125 years ago, William James and Carl Lange proposed that emotions are nothing more than perceptions of changes in the body. This conjecture has been challenged in numerous ways. For example, it has been changed with physiological implausibility, and it is said to crossly underestimate the cognitive contributions to emotions, especially social emotions and emotions that are culturally informed. Felt bodily changes are said to be neither necessary nor sufficient for having an emotional response. In recent decades there has been a return to James/Lange view, however, on the basis of behavioral and neuroscientific evidence. The presentation presents an updated version of the James/Lange view and addresses some pressing objections.
Jesse Prinz is a Distinguished Professor at the City University of New York.
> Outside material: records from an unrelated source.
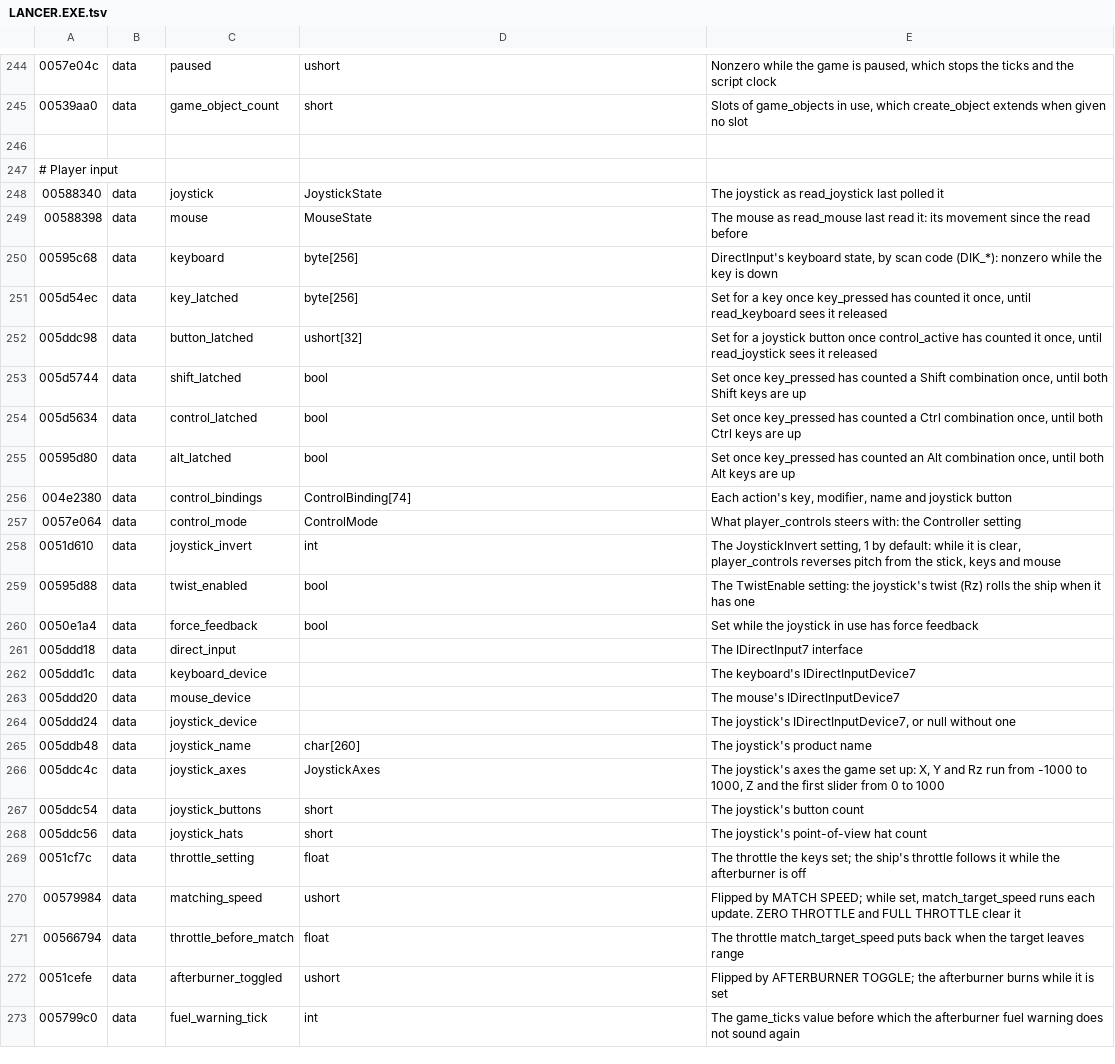
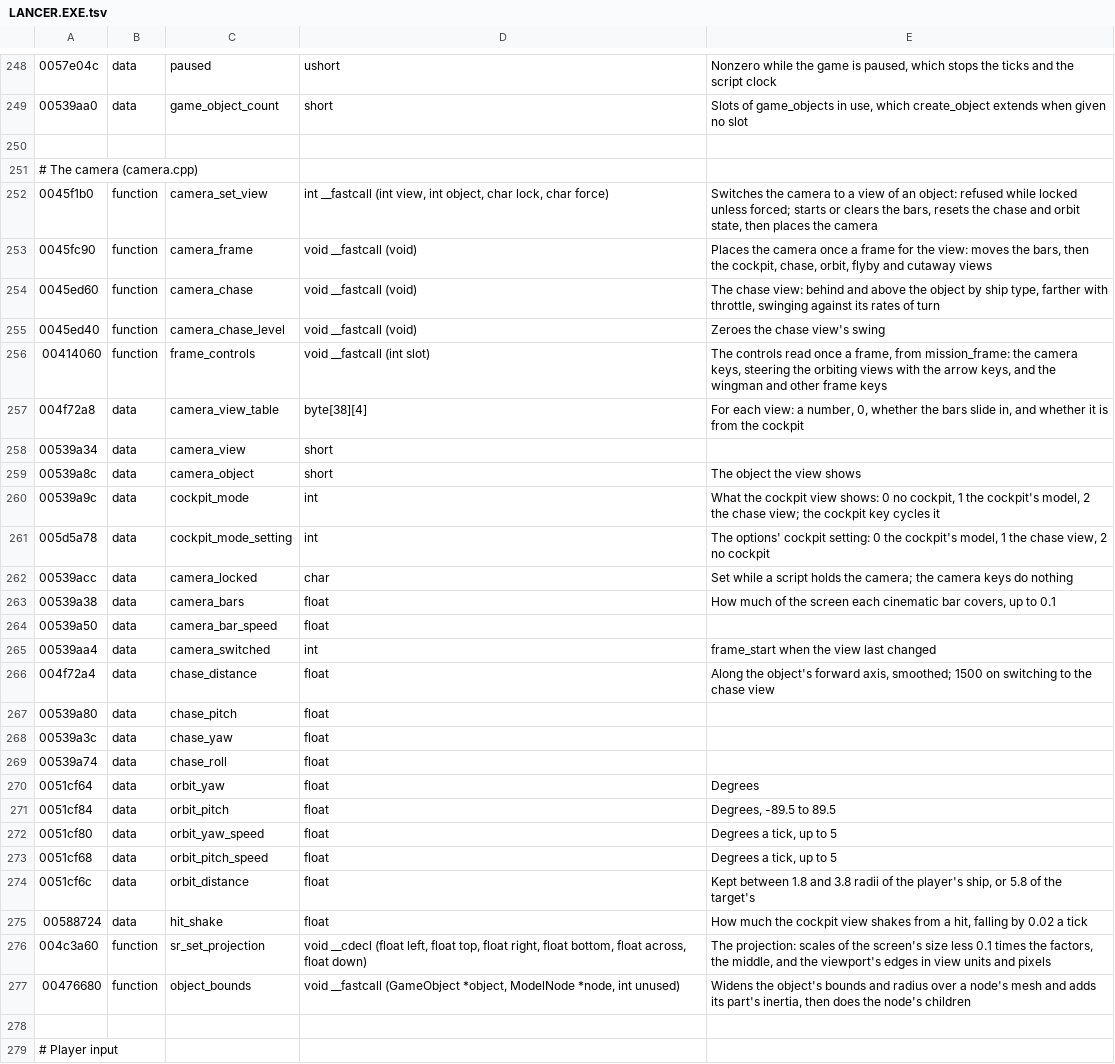
Before and after one commit to vdmkenny/openreliant, a TSV file: ghidra/names/LANCER.EXE.tsv, drawn as a sheet; only a part is shown, gaps mark what is left out; the shorter side is filled out with more unchanged rows; the diff covers the shown part only; the diff names each change by its address in the sheet, - before the commit and + after, or states it on an @@ line.

Commit message:
Settle the camera: its projection and the views it offers
sr_set_projection scales a point's position over its depth by the
screen's size less a tenth of a pixel, times 0.6 across and 0.8 down: a
view of about 80 by 64 degrees, square on a 4:3 screen and stretched on
any other. The port keeps the factor down and picks the one across that
keeps pixels square, so wider screens see more rather than stretch.

camera_set_view and camera_frame keep the view, its object, the cockpit
mode, the cinematic bars, the chase view's swing and the orbiting views'
state in globals. camera.zig holds the same state and functions for the
views a player picks: the cockpit ahead, left, right and back from the
model's eye point, which the .SHP header holds at 0x08; the chase view,
placed by ship type and swinging against the rates of turn; the target
and external orbits, steered by the arrow keys; and the flyby. The
cutaways come with the events that use them.

docs/engine/camera.md describes it all; math.zig gains the turns about
each axis; Ghidra names the camera's functions and globals. sltool
render now draws with the game's view.

Closes #17

```diff
--- a/ghidra/names/LANCER.EXE.tsv
+++ b/ghidra/names/LANCER.EXE.tsv
+row 250: (empty)
+row 251: # The camera (camera.cpp)
+row 252: 0045f1b0 | function | camera_set_view | int __fastcall (int view, int object, char lock, char force) | Switches the camera to a view of an object: refused while locked unless forced; starts or clears the bars, resets the chase and orbit state, then places the camera
+row 253: 0045fc90 | function | camera_frame | void __fastcall (void) | Places the camera once a frame for the view: moves the bars, then the cockpit, chase, orbit, flyby and cutaway views
+row 254: 0045ed60 | function | camera_chase | void __fastcall (void) | The chase view: behind and above the object by ship type, farther with throttle, swinging against its rates of turn
+row 255: 0045ed40 | function | camera_chase_level | void __fastcall (void) | Zeroes the chase view's swing
+row 256: 00414060 | function | frame_controls | void __fastcall (int slot) | The controls read once a frame, from mission_frame: the camera keys, steering the orbiting views with the arrow keys, and the wingman and other frame keys
+row 257: 004f72a8 | data | camera_view_table | byte[38][4] | For each view: a number, 0, whether the bars slide in, and whether it is from the cockpit
+row 258: 00539a34 | data | camera_view | short
+row 259: 00539a8c | data | camera_object | short | The object the view shows
+row 260: 00539a9c | data | cockpit_mode | int | What the cockpit view shows: 0 no cockpit, 1 the cockpit's model, 2 the chase view; the cockpit key cycles it
+row 261: 005d5a78 | data | cockpit_mode_setting | int | The options' cockpit setting: 0 the cockpit's model, 1 the chase view, 2 no cockpit
+row 262: 00539acc | data | camera_locked | char | Set while a script holds the camera; the camera keys do nothing
+row 263: 00539a38 | data | camera_bars | float | How much of the screen each cinematic bar covers, up to 0.1
+row 264: 00539a50 | data | camera_bar_speed | float
+row 265: 00539aa4 | data | camera_switched | int | frame_start when the view last changed
+row 266: 004f72a4 | data | chase_distance | float | Along the object's forward axis, smoothed; 1500 on switching to the chase view
+row 267: 00539a80 | data | chase_pitch | float
+row 268: 00539a3c | data | chase_yaw | float
+row 269: 00539a74 | data | chase_roll | float
+row 270: 0051cf64 | data | orbit_yaw | float | Degrees
+row 271: 0051cf84 | data | orbit_pitch | float | Degrees, -89.5 to 89.5
+row 272: 0051cf80 | data | orbit_yaw_speed | float | Degrees a tick, up to 5
+row 273: 0051cf68 | data | orbit_pitch_speed | float | Degrees a tick, up to 5
+row 274: 0051cf6c | data | orbit_distance | float | Kept between 1.8 and 3.8 radii of the player's ship, or 5.8 of the target's
+row 275: 00588724 | data | hit_shake | float | How much the cockpit view shakes from a hit, falling by 0.02 a tick
+row 276: 004c3a60 | function | sr_set_projection | void __cdecl (float left, float top, float right, float bottom, float across, float down) | The projection: scales of the screen's size less 0.1 times the factors, the middle, and the viewport's edges in view units and pixels
+row 277: 00476680 | function | object_bounds | void __fastcall (GameObject *object, ModelNode *node, int unused) | Widens the object's bounds and radius over a node's mesh and adds its part's inertia, then does the node's children
```
Also changed, not shown: 4 added rows elsewhere in this file, 11 other files.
His work focuses on the role of perception, emotion, and culture and their influence on human human thought and values. Publications: Beyond Human Nature (2012); Furnishing the Mind: Concepts and Their Perception Basis (2002); Gut Reactions: A Perceptual Theory of Emotion (2006), The Emotional Construction of Morals (2008); The Conscious Brain (forthcoming).
16.07.2012 | 18:00
Freie Universität Berlin, Habelschwerdter Allee 45, Raum KL 32/202, 14195 Berlin